The number of new coronavirus cases across Britain rose by more than 30% in the past week, according to new data released on Friday, with the cases likely due to subvariants of Omicron.
Data released by the UK Office for National Statistics showed more than three million people in the UK had COVID-19 last week, although there was no equivalent spike in hospitalisations. The number of deaths from COVID-19 also fell slightly last week.
« COVID-19 has not gone away, » said Dr Mary Ramsay, of the Health Security Agency. « It’s also a good idea to wear a face covering in crowded, enclosed spaces, » she said. Britain dropped almost all of its coronavirus measures, including mask-wearing and social distancing, months ago and masks are rarely seen on public transport.

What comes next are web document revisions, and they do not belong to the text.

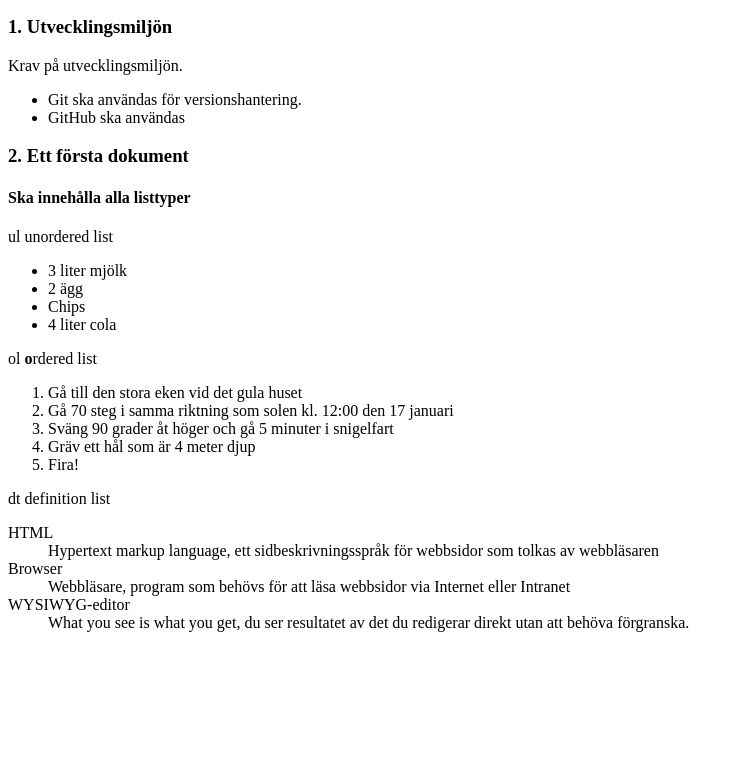
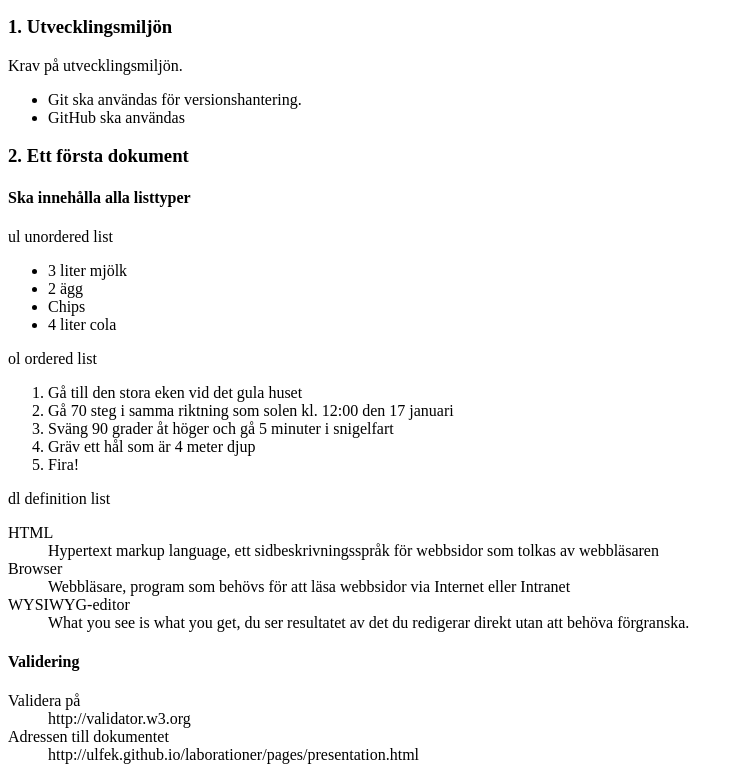
Before and after one commit to ulfek/laborationer, a plain HTML site: page pages/presentation.html in a window 1280 px wide. Shown: the part 392-1172 px from the top of the page, without its empty margins (0-744 px from the left). Before the commit the page ends 1040 px from the top, so only its background shows below. Drawn offline with Linux system fonts and the light colour scheme.

Commit message:
Lagt till titel samt validerings beskrivning

```diff
--- a/pages/presentation.html
+++ b/pages/presentation.html
@@ -2,7 +2,7 @@
 <html>
     <head>
     <meta charset="utf-8" />
-
+    <title>Presentation</title>
     <body>
         <!-- Test av kommentar -->
         <h1>Webbteknisk introduktion.</h1>
@@ -44,7 +44,7 @@
                              <li>Chips</li>
                              <li>4 liter cola</li>
                          </ul>
-                ol <b>o</b>rdered list
+                ol ordered list
                          <ol>
                              <li>Gå till den stora eken vid det gula huset</li>
                              <li>Gå 70 steg i samma riktning som solen kl. 12:00 den 17 januari</li>
@@ -52,7 +52,7 @@
                              <li>Gräv ett hål som är 4 meter djup</li>
                              <li>Fira!</li>
                          </ol>
-                dt definition list
+                dl definition list
                 <dl>
                         <dt>HTML</dt>
                             <dd>Hypertext markup language, ett sidbeskrivningsspråk för webbsidor som tolkas av webbläsaren</dd>
@@ -61,6 +61,11 @@
                         <dt>WYSIWYG-editor</dt>
                             <dd>What you see is what you get, du ser resultatet av det du redigerar direkt utan att behöva förgranska.</dd>
                 </dl>
+        <h4>Validering</h4>
+        <dl>
+            <dt>Validera på</dt><dd>http://validator.w3.org</dd>
+            <dt>Adressen till dokumentet</dt><dd>http://ulfek.github.io/laborationer/pages/presentation.html</dd>
+        </dl>
 </body>
 
 </html>
```
Also changed, not shown: .c9/metadata/preview-/pages/upg1_2.html (deleted), .c9/metadata/workspace/pages/presentation.html, 1 other file.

The latest jump in coronavirus cases comes after an earlier rise of around 40% last month, following major street parties, concerts and festivities as part of the Platinum Jubilee celebrations marking 70 years of the reign of Queen Elizabeth.
UK officials said the latest wave of COVID-19 infections were likely caused by Omicron BA.4 and BA.5 subvariants. Omicron tended to cause milder disease than previous variants like Alpha or Delta, but scientists warn that its ability to evade the immune system means people may be more susceptible to re-infection, including after vaccination.
Despite widespread vaccination across Britain, vaccine protection is likely to be waning and Omicron and its subvariants have evolved to become more infectious.
The UK Health Security Agency said it was seeing more outbreaks in care homes for the elderly and an increase in admissions to intensive care units of people over 65.
Dr Jonathan Van-Tam, the UK’s former deputy chief medical officer, told the BBC that COVID-19 is now « much, much, much closer to seasonal flu » than when it first emerged. Still, he said experts should be vigilant for any signs the virus is causing more serious illness.
Germany’s Robert Koch Institute has also reported a similar rise in the coronavirus, with cases rising particularly among the elderly, children and teenagers.
France has seen an increase in the rate of COVID-19 hospitalizations and authorities recently recommended that people start wearing masks on public transport again.
Globally, the World Health Organization said this week that COVID-19 is increasing in more than 100 countries. The UN health agency has warned that the relaxation of testing and surveillance measures means it could be harder to catch emerging variants before they spread more widely.